Old Heidelberg (8660 N Main St. Helen, GA 30545 · website)
Tucked in a corner of northeast Georgia not far from the end of the Appalachian Trail, the former logging village of Helen had been declining for years when the town decided to remake itself in the style of an alpine village in the 1960s.
Thinking the move would attract tourists, they decreed an Old-German look for all the buildings in town. It wasn’t until Old Heidelberg opened in 1975 that any restaurant there served German food, but now even the chain restaurants sling burgers from half-timbered houses with gingerbread trim.
Old Heidelberg sits on Main Street at the center of the tiny town’s kitschy glory, surrounded by forested hills a couple hours’ drive from Atlanta. It’s a solid option for schnitzel and sausages with an expansive beer garden out front.
Heidelberg (1648 Second Avenue, New York, 10028 · website)

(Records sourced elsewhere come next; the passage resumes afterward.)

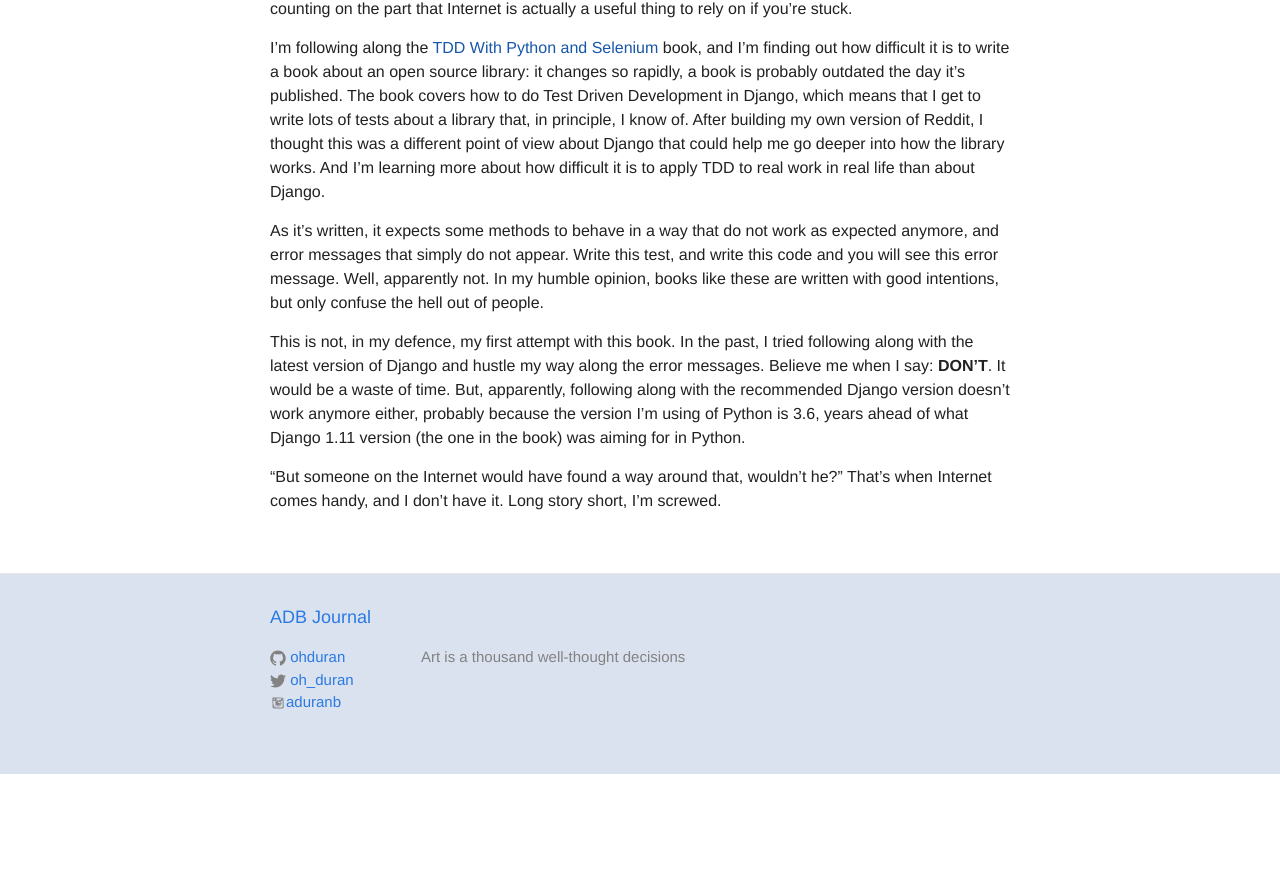
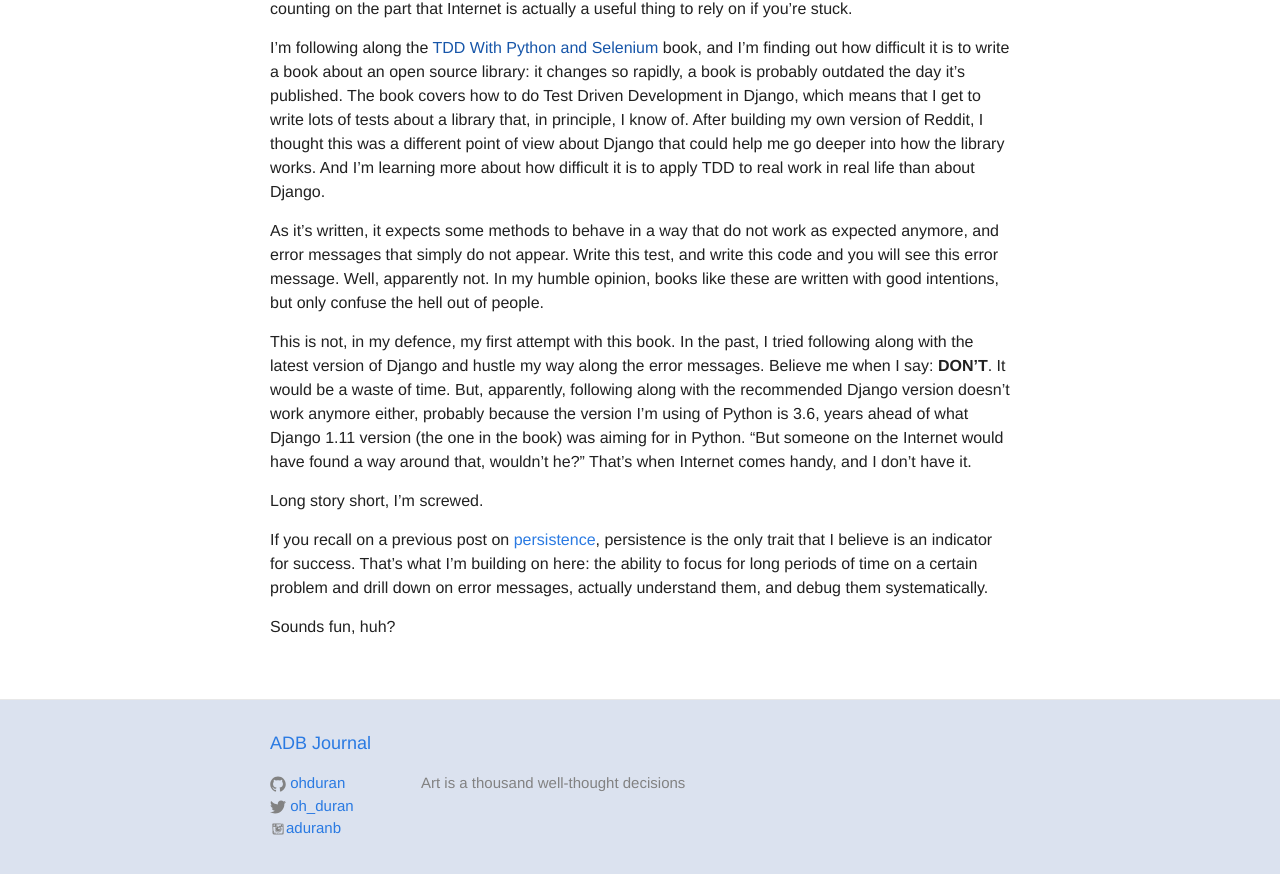
Before and after one commit to ohduran/ohduran.github.io, a Jekyll site: the page built from _posts/2018-08-17-no-internet.md, in a window 1280 px wide and 900 px high, scrolled down 683 px. Shown: the top 874 px of the window. Built offline with Jekyll 4.4.1, drawn with Linux system fonts in a browser that asks for light colours; before the commit the page ends 1457 px from its top, so only the background shows below that.

Commit message:
New post complete

```diff
--- a/_posts/2018-08-17-no-internet.md
+++ b/_posts/2018-08-17-no-internet.md
@@ -21,6 +21,10 @@ I'm following along the [TDD With Python and Selenium]() book, and I'm finding o
 
 As it's written, it expects some methods to behave in a way that do not work as expected anymore, and error messages that simply do not appear. Write this test, and write this code and you will see this error message. Well, apparently not. In my humble opinion, books like these are written with good intentions, but only confuse the hell out of people.
 
-This is not, in my defence, my first attempt with this book. In the past, I tried following along with the latest version of Django and hustle my way along the error messages. Believe me when I say: __DON'T__. It would be a waste of time. But, apparently, following along with the recommended Django version doesn't work anymore either, probably because the version I'm using of Python is 3.6, years ahead of what Django 1.11 version (the one in the book) was aiming for in Python.
+This is not, in my defence, my first attempt with this book. In the past, I tried following along with the latest version of Django and hustle my way along the error messages. Believe me when I say: __DON'T__. It would be a waste of time. But, apparently, following along with the recommended Django version doesn't work anymore either, probably because the version I'm using of Python is 3.6, years ahead of what Django 1.11 version (the one in the book) was aiming for in Python. "But someone on the Internet would have found a way around that, wouldn't he?" That's when Internet comes handy, and I don't have it.
 
-"But someone on the Internet would have found a way around that, wouldn't he?" That's when Internet comes handy, and I don't have it. Long story short, I'm screwed.
+Long story short, I'm screwed.
+
+If you recall on a previous post on [persistence](/2018/08/persistence-in software), persistence is the only trait that I believe is an indicator for success. That's what I'm building on here: the ability to focus for long periods of time on a certain problem and drill down on error messages, actually understand them, and debug them systematically.
+
+Sounds fun, huh?
```
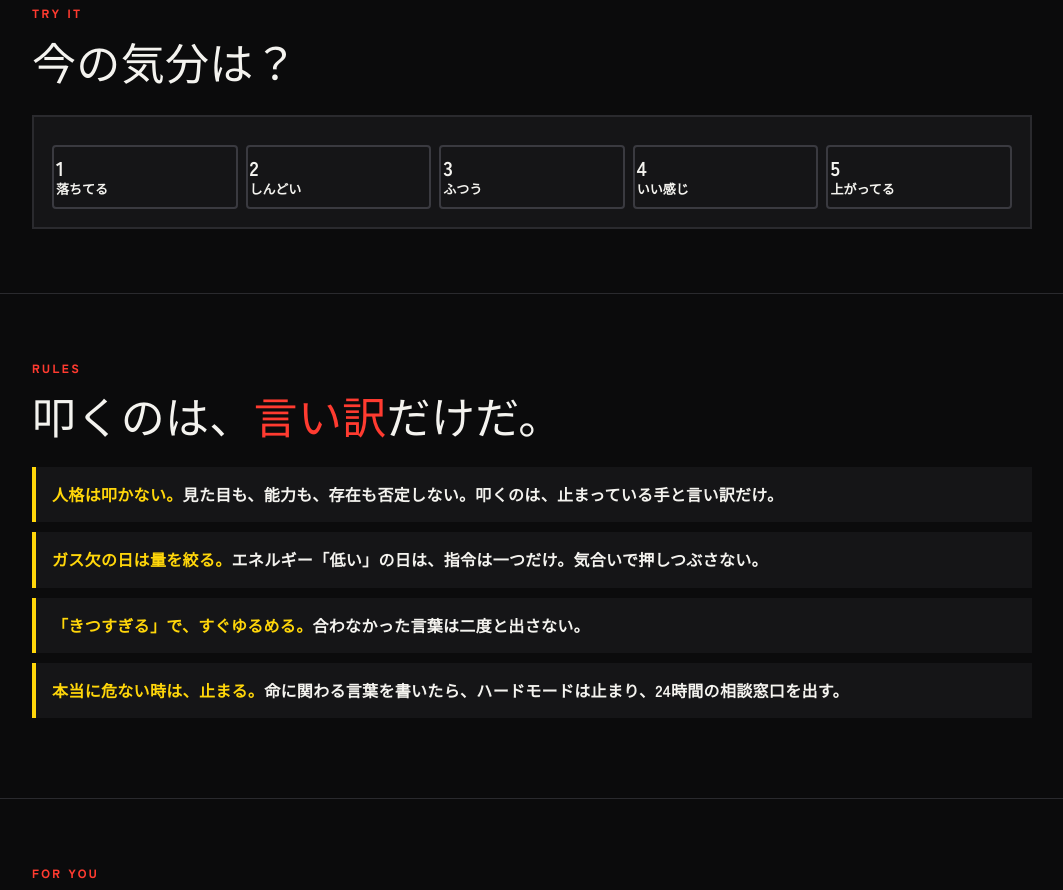
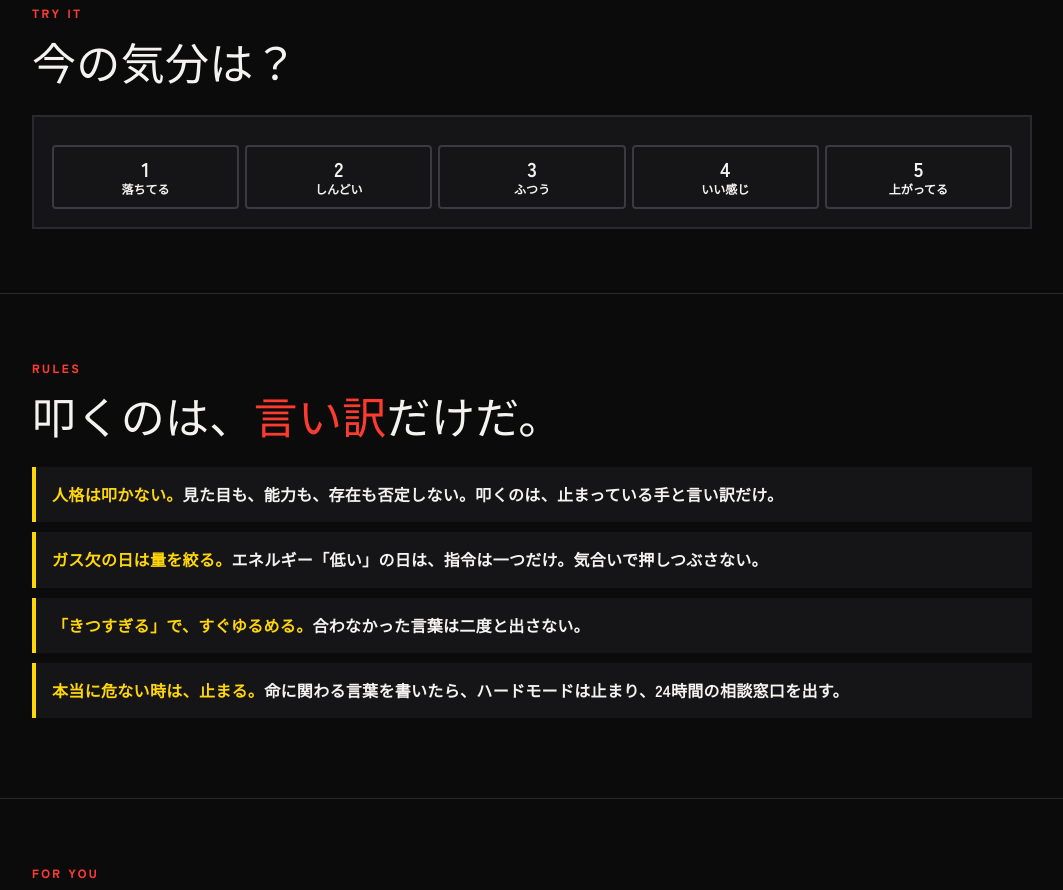
Before and after one commit to billcrow1192-creator/agattekoiya, a website with bundled scripts: page index.html in a window 1280 px wide. Shown: the part 1789-2679 px from the top of the page, without its empty margins (108-1171 px from the left). Built offline with nearby package versions, Linux system fonts and the light colour scheme; a web font is replaced by a local one.

Commit message:
気分ボタンの文字が折り返さないように
Co-Authored-By: Claude Opus 5.5 <noreply@anthropic.com>
Claude-Session: https://claude.ai/code/session_01LKWKTwSbQwUsRdEYxN7hWu

```diff
--- a/css/style.css
+++ b/css/style.css
@@ -90,7 +90,7 @@ section.block { padding: 64px 0; border-bottom: 1px solid var(--line); }
 .chips { display: flex; flex-wrap: wrap; gap: 8px; }
 .chip { min-height: 44px; padding: 0 14px; border-radius: 4px; border: 2px solid #3a3a40; background: transparent; color: var(--ink); font: 700 15px/1 var(--font); cursor: pointer; }
 .chip[aria-pressed="true"] { background: var(--ink); color: #111; border-color: var(--ink); }
-.chip.mood { display: inline-flex; flex-direction: column; justify-content: center; gap: 4px; min-height: 64px; flex: 1 1 0; min-width: 0; padding: 6px 2px; font-size: 13px; }
+.chip.mood { display: inline-flex; flex-direction: column; align-items: center; justify-content: center; gap: 4px; min-height: 64px; flex: 1 1 0; min-width: 0; padding: 6px 0; font-size: 12px; letter-spacing: 0; white-space: nowrap; }
 .chip.mood .lv { font-family: var(--display); font-size: 20px; line-height: 1; }
 .chip.mood[aria-pressed="true"] { background: var(--red); border-color: var(--red); color: #fff; }
 textarea { width: 100%; min-height: 76px; resize: vertical; background: #0f0f11; color: var(--ink); border: 2px solid #3a3a40; border-radius: 4px; padding: 12px; font: 500 16px/1.6 var(--font); }
--- a/index.html
+++ b/index.html
@@ -78,7 +78,7 @@
         <p class="eyebrow">TRY IT</p>
         <h2 class="h2">今の気分は？</h2>
         <div class="demo">
-          <div class="chips" id="demoMoods">
+          <div class="chips" id="demoMoods" style="gap:6px;flex-wrap:nowrap">
             <button type="button" class="chip mood" data-demo="1"><span class="lv">1</span>落ちてる</button>
             <button type="button" class="chip mood" data-demo="2"><span class="lv">2</span>しんどい</button>
             <button type="button" class="chip mood" data-demo="3"><span class="lv">3</span>ふつう</button>
```
Also changed, not shown: app.html (+1 -1 lines).
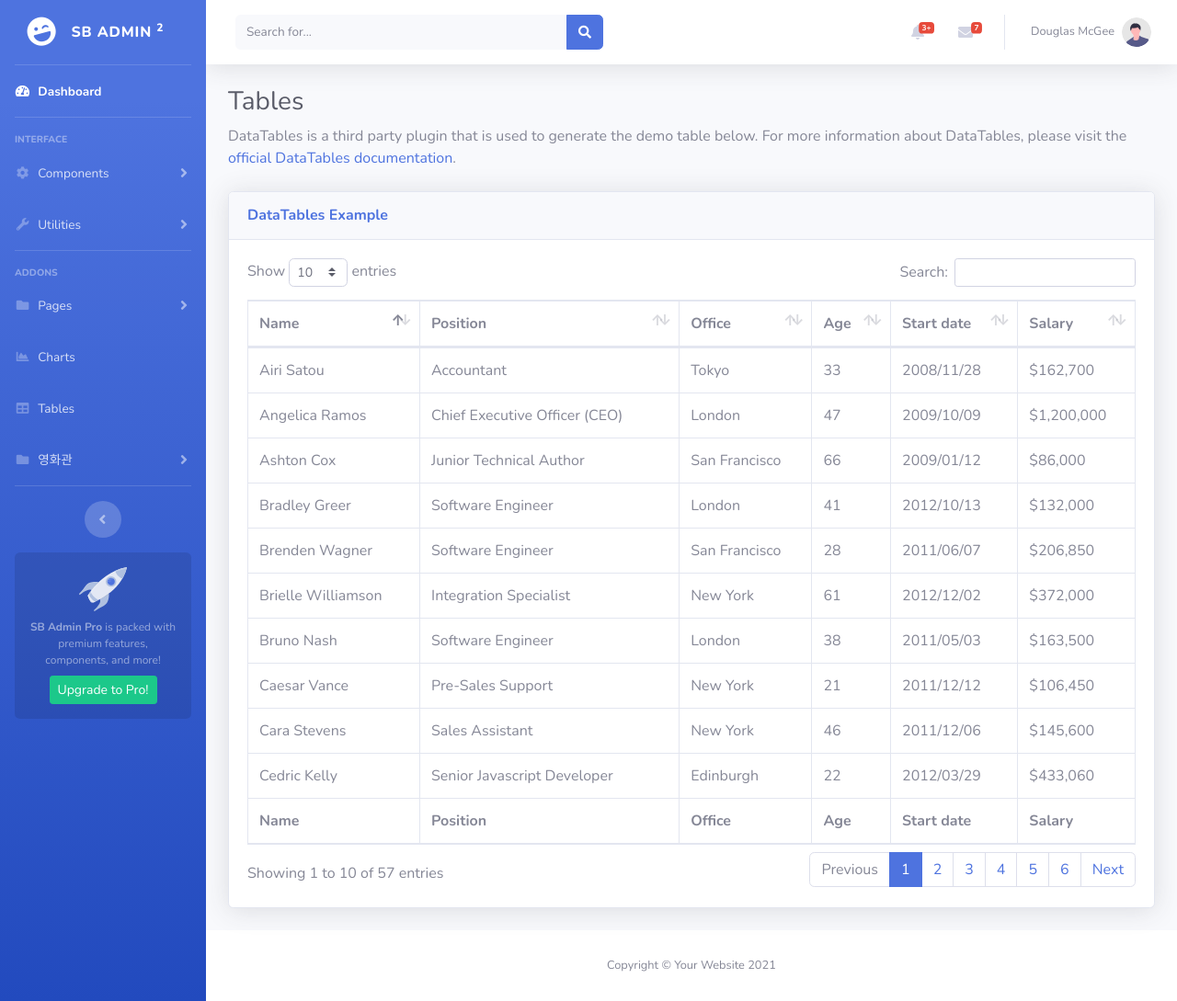
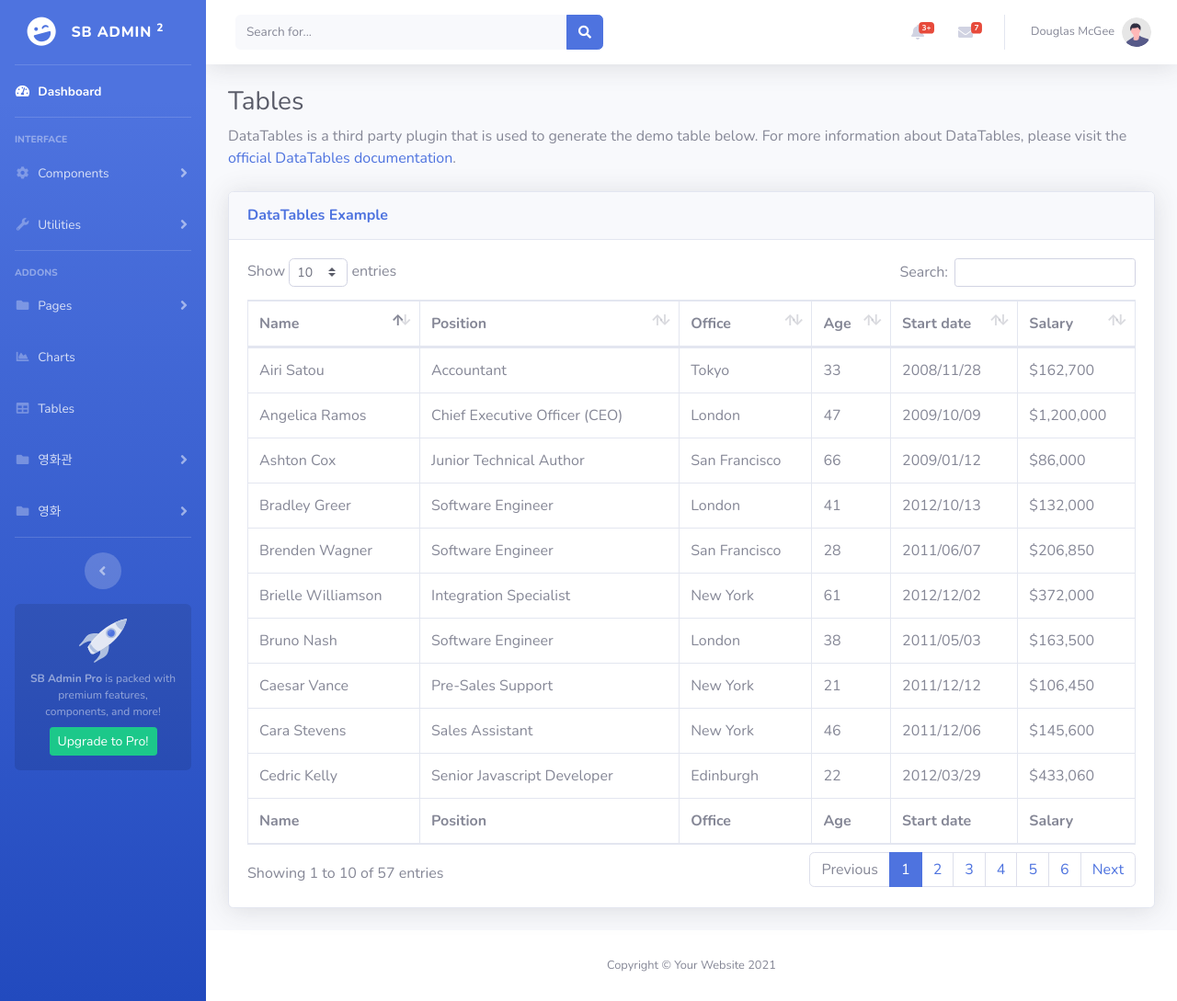
Before and after one commit to eounce/cinema-project, a Java web app: page /admin/actors in a window 1280 px wide. Shown: the whole page at 92% size. Run offline with Spring Boot 4, a stand-in JSP engine, Linux system fonts and the light colour scheme; data that the repository does not hold is empty; some libraries are stand-ins or nearby versions.

Commit message:
add nav.jsp for movie menu

```diff
--- a/src/main/webapp/WEB-INF/views/admin/main/nav.jsp
+++ b/src/main/webapp/WEB-INF/views/admin/main/nav.jsp
@@ -129,6 +129,26 @@
                 <div class="collapse-divider"></div>
                 <h6 class="collapse-header">기타:</h6>
                 <a class="collapse-item" href="/admin/citys">지역</a>
+            </div>
+        </div>
+    </li>
+
+    <li class="nav-item">
+        <a class="nav-link collapsed" href="#" data-toggle="collapse" data-target="#collapseMovie"
+           aria-expanded="true" aria-controls="collapseMovie">
+            <i class="fas fa-fw fa-folder"></i>
+            <span>영화</span>
+        </a>
+        <div id="collapseMovie" class="collapse" aria-labelledby="headingPages" data-parent="#accordionSidebar">
+            <div class="bg-white py-2 collapse-inner rounded">
+                <h6 class="collapse-header">배우 및 감독:</h6>
+                <a class="collapse-item" href="/admin/actors">배우</a>
+                <a class="collapse-item" href="#">출연 배우</a>
+                <a class="collapse-item" href="#">감독</a>
+                <div class="collapse-divider"></div>
+                <h6 class="collapse-header">영화:</h6>
+                <a class="collapse-item" href="#">영화</a>
+                <a class="collapse-item" href="#">장르</a>
             </div>
         </div>
     </li>
```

The second place named Heidelberg on this list couldn’t have a more different location than the first. But this Upper East Side classic also comes with all the trappings of what most people would expect from one of the oldest German restaurants in the United States — huge hunks of pork, crispy schnitzels, crunchy potato pancakes and bountiful platters of six kinds of sausages.
The recipes haven’t changed since it opened in 1936, when Yorkville was an immigrant enclave with a main drag that people called “Goulash Avenue.” It’s the only one of at least 10 eateries that remain from that time.
The place clearly has a multi-generational appeal for fans who praise the restaurant’s authenticity.
Further downtown, the beer garden Loreley (around the corner from Paulener Brauhaus) (7 Rivington St, New York, New York 10002 · website) offers a German menu that’s a little more refined with influences from Cologne — but they also do Taco Tuesdays.